GURU watch: ‘Saying you can gain financial freedom from property in two years is misleading

LandlordZONE talks to Daniel Wood, a relatively rare animal in the world of property mentors, educators, deal sourcers and investment gurus because he says the sector needs regulating to weed out the cowboys.

The 31-year-old co-founded the Stockholm-based property investment academy Momentum along with his wife Gisela and Polish investment expert Lukasz Brzyski, in 2019.

It specialises in teaching students from all over the world including the UK to invest in property safely and analytically and urges its student not to believe the wilder claims many ‘gurus’ use such as ‘financial freedom in two years’.

Daniel has agreed to talk to LandlordZONE because he believes the property investment market needs a minimum level of oversight and regulation particularly in the UK to squeeze out the cowboys, a issue we have reported on many times.

Wood says he and his wife learned the hard way, starting out during the noughties after a British property education outfit came to Sweden.

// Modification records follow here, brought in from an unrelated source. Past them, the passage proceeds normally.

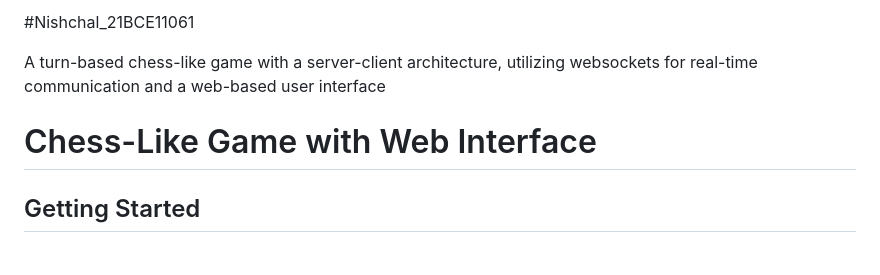
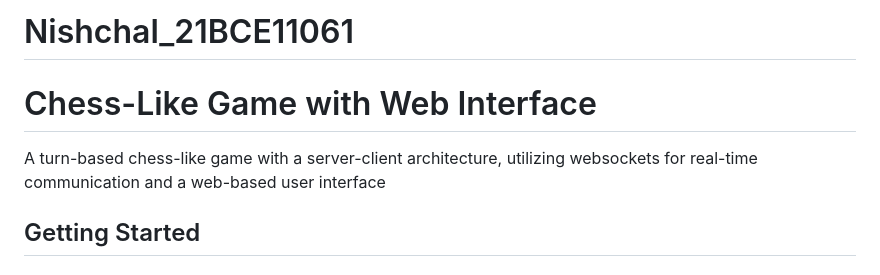
Before and after one commit to Nish251103/HitWicket, a Markdown page: README.md, the part around the change. GitHub-like rendering.

```diff
--- a/README.md
+++ b/README.md
@@ -1,9 +1,10 @@
-#Nishchal_21BCE11061
+# Nishchal_21BCE11061
 
-A turn-based chess-like game with a server-client architecture, utilizing websockets for real-time communication and a web-based user interface
+
 
 
 # Chess-Like Game with Web Interface
+A turn-based chess-like game with a server-client architecture, utilizing websockets for real-time communication and a web-based user interface
 
 ## Getting Started
 
```
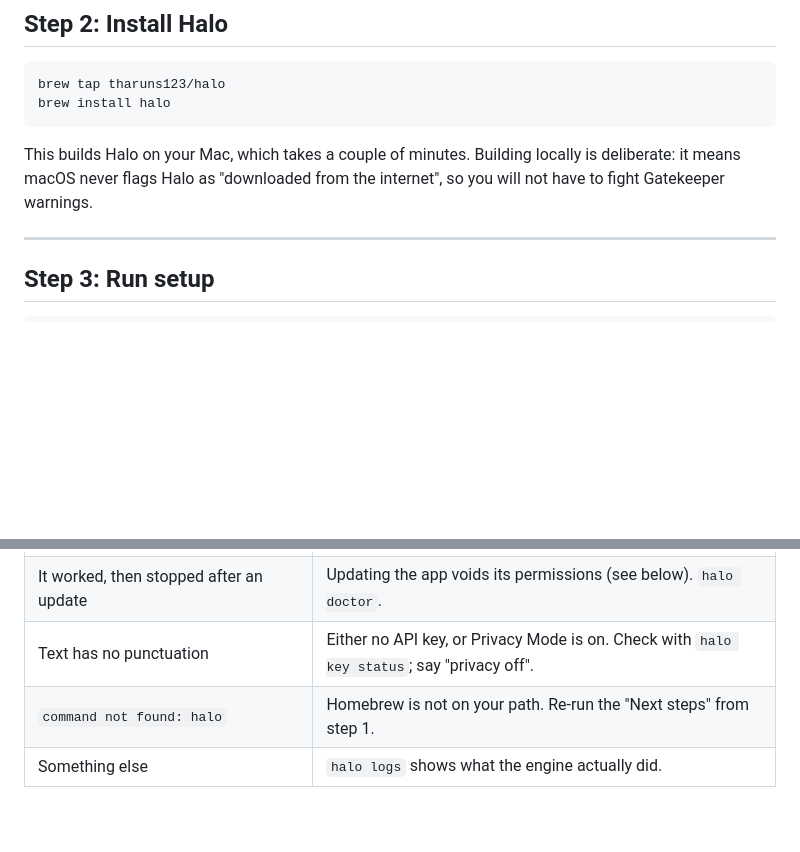
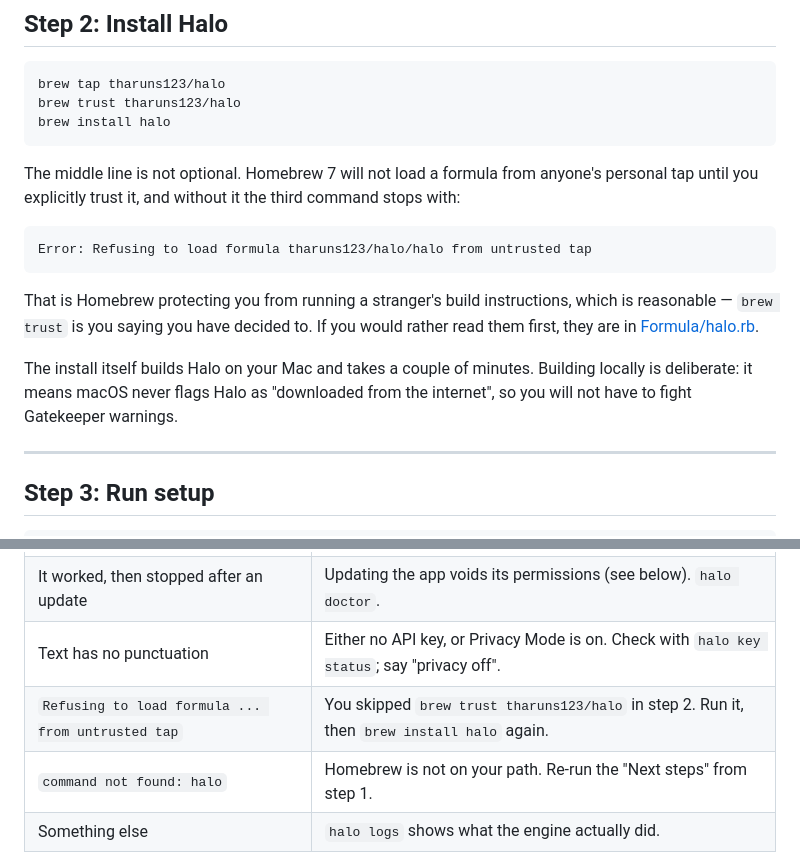
Before and after one commit to tharunS123/Halo, a Markdown page: INSTALL.md, 2 parts joined by grey strips. Drawn GitHub-style; blank space fills up the shorter version.

Commit message:
Document the brew trust step, without which nothing installs
Homebrew 7 refuses to load a formula from a third-party tap until you trust
it. The documented install therefore stopped dead on its second command:

  Error: Refusing to load formula tharuns123/halo/halo from untrusted tap

Every user would have hit this. It went unnoticed because the tap used for
testing was created by hand inside Homebrew's Taps directory rather than by
`brew tap`, so Homebrew never treated it as third-party. Caught by installing
from the real published tap on a clean slate.

Adds `brew trust` to both install paths, explains what it is protecting
against and links the formula so a reader can decide for themselves, and adds
the error to the INSTALL.md troubleshooting table.

Co-Authored-By: Claude Opus 5 <noreply@anthropic.com>

````diff
--- a/INSTALL.md
+++ b/INSTALL.md
@@ -49,12 +49,26 @@ Already have Homebrew? Skip to step 2.
 
 ```bash
 brew tap tharuns123/halo
+brew trust tharuns123/halo
 brew install halo
 ```
 
-This builds Halo on your Mac, which takes a couple of minutes. Building
-locally is deliberate: it means macOS never flags Halo as "downloaded from the
-internet", so you will not have to fight Gatekeeper warnings.
+The middle line is not optional. Homebrew 7 will not load a formula from
+anyone's personal tap until you explicitly trust it, and without it the third
+command stops with:
+
+```
+Error: Refusing to load formula tharuns123/halo/halo from untrusted tap
+```
+
+That is Homebrew protecting you from running a stranger's build instructions,
+which is reasonable — `brew trust` is you saying you have decided to. If you
+would rather read them first, they are in
+[Formula/halo.rb](https://github.com/tharunS123/homebrew-halo/blob/main/Formula/halo.rb).
+
+The install itself builds Halo on your Mac and takes a couple of minutes.
+Building locally is deliberate: it means macOS never flags Halo as "downloaded
+from the internet", so you will not have to fight Gatekeeper warnings.
 
 ---
 
@@ -197,6 +211,7 @@ Start with `halo doctor`. It catches nearly everything and names the fix.
 | Every transcript is empty, or `peak 0.000` in the log | The Microphone prompt was missed or denied. `halo setup --repair`. |
 | It worked, then stopped after an update | Updating the app voids its permissions (see below). `halo doctor`. |
 | Text has no punctuation | Either no API key, or Privacy Mode is on. Check with `halo key status`; say "privacy off". |
+| `Refusing to load formula ... from untrusted tap` | You skipped `brew trust tharuns123/halo` in step 2. Run it, then `brew install halo` again. |
 | `command not found: halo` | Homebrew is not on your path. Re-run the "Next steps" from step 1. |
 | Something else | `halo logs` shows what the engine actually did. |
 
````
Also changed, not shown: README.md (+5 -0 lines).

Instead, after following the company’s advice, they ended up losing £400,000 of investors’ cash they had raised after their deals went sour.

“We were told by our accountant to declare ourselves bankrupt and leave the investors to their fate, but instead we carried on and eventually we got their money back with a token profit paid to them,” he says.

“If you ask them would be very critical of us, but we got burned too and did everything we could to turn around the situation.”

He says a positive to come out that experience was that people turned to them to learn how to turn around their deals and, after several false starts, Momentum was born.

“The industry should be regulated; there should be rules and a big chunk of our introductory course talks about the deals that we’ve done that have gone wrong as well as the successes,” he says.

Fake deals

Wood says there are many areas where property investment courses can fall down, but that how they are marketed is the key.

“Using fake deals to promote your business should be banned, and also some mechanism to regulate how sourcing agents work and what constitutes a ‘good deal’ should be considered,” he says.

He says one academy he worked with claimed an 85% success rate in its marketing materials, but in reality only 10% of its students ever bought a property.

“It’s difficult because without regulation the truth stretchers can claim anything so people like us who are realistic about returns are made to look unattractive – and yet it’s we who are contacted by the students who use these less ethical firms when they’re seeking a way to turn their situation around,” he says.

Wood says there are still sourcing agents in the UK who over-state how much deals or developments might be worth and leave investors who don’t do their due diligence exposed, and at the other end others who use fake videos and details to lure people in.
“We have our own programme just to help those who come over from the companies who have sold them impossible returns,” he says.

“But if we can stop these companies lying to people in the first place then it makes my job so much easier.”

Visit the Momentum Property Education website.